“Lean principles were designed for manufacturing, so they can be tricky to apply in construction; however, we are investing and applying the Lean principles to our current and future projects. The processes are evolving constantly, and we, as a company, are adapting in the name of efficiency, which makes TFS an innovative and vibrant place to work.”
— Mark Leonard, Project Manager — New York
There is an exciting companywide culture shift that is taking place at TFS to fully adopt a Lean construction mindset and embrace continuous improvement in our service offerings to advance facility construction. Mark Leonard, one of our driven project managers at our busy Northeast office, is helping to lead this vital effort ensuring the successful adoption of the Lean culture. As part of our implementation team, Mark is focused on identifying and improving in the name of efficiency. He has firsthand experience applying the approaches to our high-profile projects, and uses those experiences and principles to lead the company in streamlining workflows and maximizing productivity. Mark’s leadership serves as a tremendous benefit to our high-tech/life science manufacturing and research clients in the form of trust, speed and profitability.
“TFS has seen an increase in performance, and we have been able to share cost savings with the client on specific projects. The biggest change I’ve noticed is that people seem empowered to make changes under the Lean banner; they now have the resources to effect positive change at TFS, and it really fosters a culture of continuous improvement,”
Leonard said of the current atmosphere surrounding TFS.
Mark continued: “Cost savings for our customers is a big benefit. With the prefab, we are keeping pipefitters out of the field, which benefits protocol and manufacturing, and it also reduces the risk of an interruption to production. One other kind of unintended benefit is that it challenges the customer to improve.

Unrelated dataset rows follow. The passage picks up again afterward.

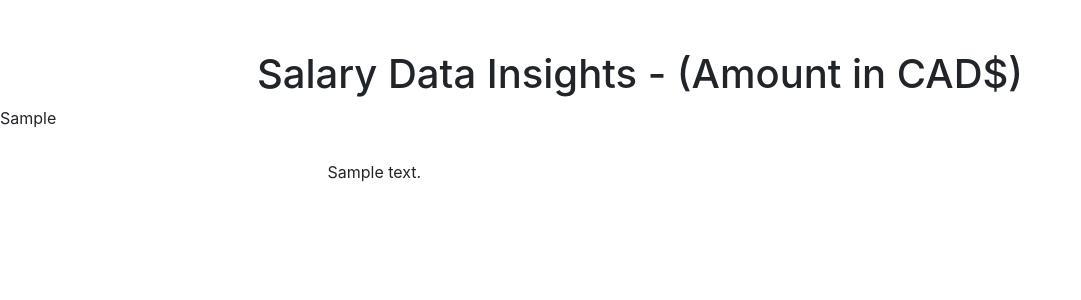
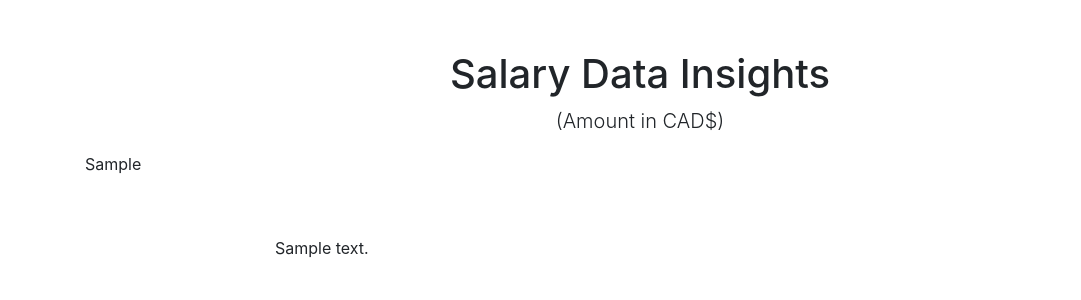
Before and after one commit to SulaimanConain/payslips, a Flask app: template templates/index.html in a window 1280 px wide. Shown: the top 300 px of the page, without its empty margins (0-1081 px from the left). Run offline with Flask 3, Linux system fonts and the light colour scheme; the template is opened without the code that fills it: most values are stand-ins (such as "Sample title", 1, 10 or a date in 2020); parts of the project's set-up code (start-up, migrations or seed data) failed here and were passed over; some libraries are stand-ins or nearby versions.

Commit message:
html and css changes

```diff
--- a/templates/index.html
+++ b/templates/index.html
@@ -3,29 +3,46 @@
 <head>
     <meta charset="UTF-8">
     <title>Salary Data Insights</title>
+    <!-- Bootstrap CSS -->
     <link rel="stylesheet" href="https://stackpath.bootstrapcdn.com/bootstrap/4.5.2/css/bootstrap.min.css">
     <style>
+        /* Custom CSS */
         .container {
             margin-top: 50px;
         }
         .plot-container {
             margin-bottom: 30px;
         }
+        .summary-table {
+            margin-top: 30px;
+        }
     </style>
 </head>
 <body>
     <div class="container">
-        <h1 class="text-center">Salary Data Insights - (Amount in CAD$) </h1>  </div>
+        <!-- Header -->
+        <header class="text-center">
+            <h1>Salary Data Insights</h1>
+            <p class="lead">(Amount in CAD$)</p>
+        </header>
 
+        <!-- Plot Container -->
         <div class="plot-container">
             {{ plot_div|safe }}
         </div>
 
+        <!-- Summary Table -->
         <div class="row">
-            <div class="col-md-6 offset-md-3">
+            <div class="col-md-8 offset-md-2 summary-table">
                 {{ summary_table|safe }}
             </div>
         </div>
     </div>
+
+    <!-- Optional: jQuery and Popper.js (for Bootstrap JS) -->
+    <script src="https://code.jquery.com/jquery-3.5.1.slim.min.js"></script>
+    <script src="https://cdn.jsdelivr.net/npm/@popperjs/core@1.16.1/dist/umd/popper.min.js"></script>
+    <!-- Bootstrap JS -->
+    <script src="https://stackpath.bootstrapcdn.com/bootstrap/4.5.2/js/bootstrap.min.js"></script>
 </body>
 </html>
```
Also changed, not shown: static/styles.css (line endings or trailing spaces).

Lean efficiencies can come in many forms: “We spent about $500 on a telescopic pole that extends up to18 ft, and you can mount a camera on the top. The camera is controlled using an iPhone app, so now we can make observations at height without the need for a lift or in areas a lift can’t access. On another project, we needed to verify routing for a clean steam system at one of our client’s facilities. It was in a congested corridor about 15 ft up above a dropped ceiling. We avoided renting a lift, hiring an architectural contractor to remove the ceiling, and have a detailer with a spotter go up to take a look; however, with the pole-mounted camera, the detailer just opened one tile on the ceiling, extended the pole up through the hole, snapped a couple pictures, streamlining the whole process.”
Mark is helping TFS adopt this mindset using small smart solutions initially to build the culture, while having larger initiatives to move our company and industry forward in an era of conservation. He is consistently focused on identifying and eliminating waste on our clients’ projects. He has 11 years of engineering and construction operations experience, and has been a respected leader at TFS Northeast jobsites for 5 years.
For those familiar with Lean Construction principles, you know about the challenges the construction industry as a whole is facing, and the push to identify more efficient systems and uses of technology to improve transparency for clients and stakeholders. To get involved in the construction productivity conversation, you can find more information at the Lean Construction Institute (LCI). TFS’s executive leadership and our clients are involved in the LCI and sharing the benefits of leveraging Lean Construction on their projects.TFS CAREERS